It’s a question bantered about constantly in publishing circles—and often with different answers.
What variables make a book sell into the hands of readers?
I don’t pretend to have the answer for you in this entry about the writing life but it’s something that I continue to learn about and investigate. I’ve mentioned and recommended reading Making the List by Simon and Schuster Editor-in-Chief Michael Korda. It’s not your typical how-to-write book and one that can be acquired quite inexpensively through Amazon.com’s used books. I found the book fascinating reading because it analyzes all of the bestseller lists from the last century. While getting on the bestseller list isn’t always the best indicator of sales, typically bestseller books have sold in a particular volume.
While Korda’s book is a great educational experience, you witness in black and white the lack of rhyme or reason for certain books and why they catch the public’s attention and imagination to make the list. The prediction part of the process is almost impossible and something editors talk about among each other (and writers would love to listen because they want to sell their book proposals to these editors). Editors and publishing executives make their best and most educated “guess” at what will sell to readers, then work hard at the marketing aspects and stand back to see what will happen. Those results are often surprising—to everyone in the process.
This week, Editor-in-Chief of Publisher’s Weekly, Sara Nelson, has a clever article on the topic called “Read My Tattoo.” She tackles this topic and tells about a serious fiction book with some different marketing efforts. (I’ve not read this book.) She writes about the difficulty to market these “serious fiction books” saying, “Just don’t tell it to Riverhead editor Sean MacDonald, who has just released The Brief and Frightening Reign of Phil, a 130-page $13 paperback novel on a 1984-ish theme from George Saunders, author of the well respected but heretofore not blockbusterish Pastoralia.

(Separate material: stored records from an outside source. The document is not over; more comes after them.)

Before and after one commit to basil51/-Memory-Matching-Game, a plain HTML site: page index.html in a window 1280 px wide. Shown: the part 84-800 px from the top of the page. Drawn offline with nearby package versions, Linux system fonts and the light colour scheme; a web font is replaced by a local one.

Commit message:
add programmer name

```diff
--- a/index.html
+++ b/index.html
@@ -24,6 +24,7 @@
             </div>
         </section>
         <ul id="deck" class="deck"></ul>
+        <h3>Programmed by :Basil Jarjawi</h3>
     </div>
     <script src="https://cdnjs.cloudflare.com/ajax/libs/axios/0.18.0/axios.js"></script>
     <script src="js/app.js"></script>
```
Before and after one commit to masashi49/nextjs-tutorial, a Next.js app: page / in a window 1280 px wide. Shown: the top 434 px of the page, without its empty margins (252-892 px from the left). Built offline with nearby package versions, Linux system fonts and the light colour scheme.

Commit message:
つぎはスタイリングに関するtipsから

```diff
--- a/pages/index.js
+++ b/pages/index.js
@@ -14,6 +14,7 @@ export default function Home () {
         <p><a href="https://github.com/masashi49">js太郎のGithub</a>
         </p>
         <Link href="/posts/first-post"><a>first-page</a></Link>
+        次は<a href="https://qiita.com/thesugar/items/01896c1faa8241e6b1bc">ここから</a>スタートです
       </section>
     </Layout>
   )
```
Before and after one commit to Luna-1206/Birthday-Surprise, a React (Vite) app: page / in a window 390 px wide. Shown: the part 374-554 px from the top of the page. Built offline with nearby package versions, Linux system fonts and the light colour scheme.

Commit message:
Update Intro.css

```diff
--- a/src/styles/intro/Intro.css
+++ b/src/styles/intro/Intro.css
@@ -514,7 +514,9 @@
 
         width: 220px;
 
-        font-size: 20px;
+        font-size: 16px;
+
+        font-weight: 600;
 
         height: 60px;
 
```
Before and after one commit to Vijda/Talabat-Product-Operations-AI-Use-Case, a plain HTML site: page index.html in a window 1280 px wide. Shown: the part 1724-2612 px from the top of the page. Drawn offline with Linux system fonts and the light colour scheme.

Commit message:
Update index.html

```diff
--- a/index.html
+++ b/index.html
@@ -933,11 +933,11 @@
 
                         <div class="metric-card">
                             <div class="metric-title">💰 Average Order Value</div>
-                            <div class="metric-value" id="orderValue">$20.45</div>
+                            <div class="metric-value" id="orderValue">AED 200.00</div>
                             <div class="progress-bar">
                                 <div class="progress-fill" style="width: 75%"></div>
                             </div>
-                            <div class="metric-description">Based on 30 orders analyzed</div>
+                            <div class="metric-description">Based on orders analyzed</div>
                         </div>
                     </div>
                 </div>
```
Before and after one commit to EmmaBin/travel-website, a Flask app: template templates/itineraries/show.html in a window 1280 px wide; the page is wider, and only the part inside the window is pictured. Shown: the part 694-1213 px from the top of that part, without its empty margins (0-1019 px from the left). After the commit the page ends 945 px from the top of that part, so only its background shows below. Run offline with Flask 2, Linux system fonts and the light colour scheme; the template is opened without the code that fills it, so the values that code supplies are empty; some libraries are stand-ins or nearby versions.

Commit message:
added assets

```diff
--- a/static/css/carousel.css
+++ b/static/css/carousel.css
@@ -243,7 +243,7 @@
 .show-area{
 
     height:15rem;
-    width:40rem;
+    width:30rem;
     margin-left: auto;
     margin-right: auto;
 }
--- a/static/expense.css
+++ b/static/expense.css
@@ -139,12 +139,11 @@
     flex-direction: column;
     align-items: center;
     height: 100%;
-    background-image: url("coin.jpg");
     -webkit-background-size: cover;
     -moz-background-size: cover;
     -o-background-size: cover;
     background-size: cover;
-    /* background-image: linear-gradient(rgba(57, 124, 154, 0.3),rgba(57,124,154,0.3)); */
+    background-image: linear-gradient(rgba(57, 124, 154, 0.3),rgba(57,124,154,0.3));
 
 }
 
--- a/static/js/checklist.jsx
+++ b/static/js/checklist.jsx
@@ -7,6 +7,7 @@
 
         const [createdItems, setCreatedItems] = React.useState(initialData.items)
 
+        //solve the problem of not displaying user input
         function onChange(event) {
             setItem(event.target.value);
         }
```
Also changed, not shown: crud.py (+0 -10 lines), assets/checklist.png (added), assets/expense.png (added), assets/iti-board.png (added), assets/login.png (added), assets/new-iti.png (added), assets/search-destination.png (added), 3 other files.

In most other hands, this oddball offering would languish in all the usual ways; but MacDonald—whose title, tellingly, is both senior editor and online creative director—has embarked on a grass-roots, anti-hype hype campaign geared at the 20- and 30-something audience he knows well: smart, hip, Internet-savvy readers suspicious of any marketing campaign that seems too slick. His promotions include hand-screened (by him and his art director) T-shirts designed by cultish graphic and fashion designers, temporary tattoos, a Web site, blog outreach and a very, very unusual letter from the author to booksellers. Whether Phil will become a bestseller remains to be seen, but potential readers’ consciousnesses have definitely been raised—at a recent Saunders reading at a New York B&N, over 200 people showed up. If only such creative thinking would wake up the sluggish and entrenched among us, many of whom still believe that it’s somehow uncool to admit that books, like any, forgive the expression, consumer product, need to be marketed.”
Ok, do I have any answers for you to the eternal question? No, but I will admit to continually learning more and trying new ways to reach different audiences. Each of us are looking for the Tipping Point when the book will capture the greatest possible audience.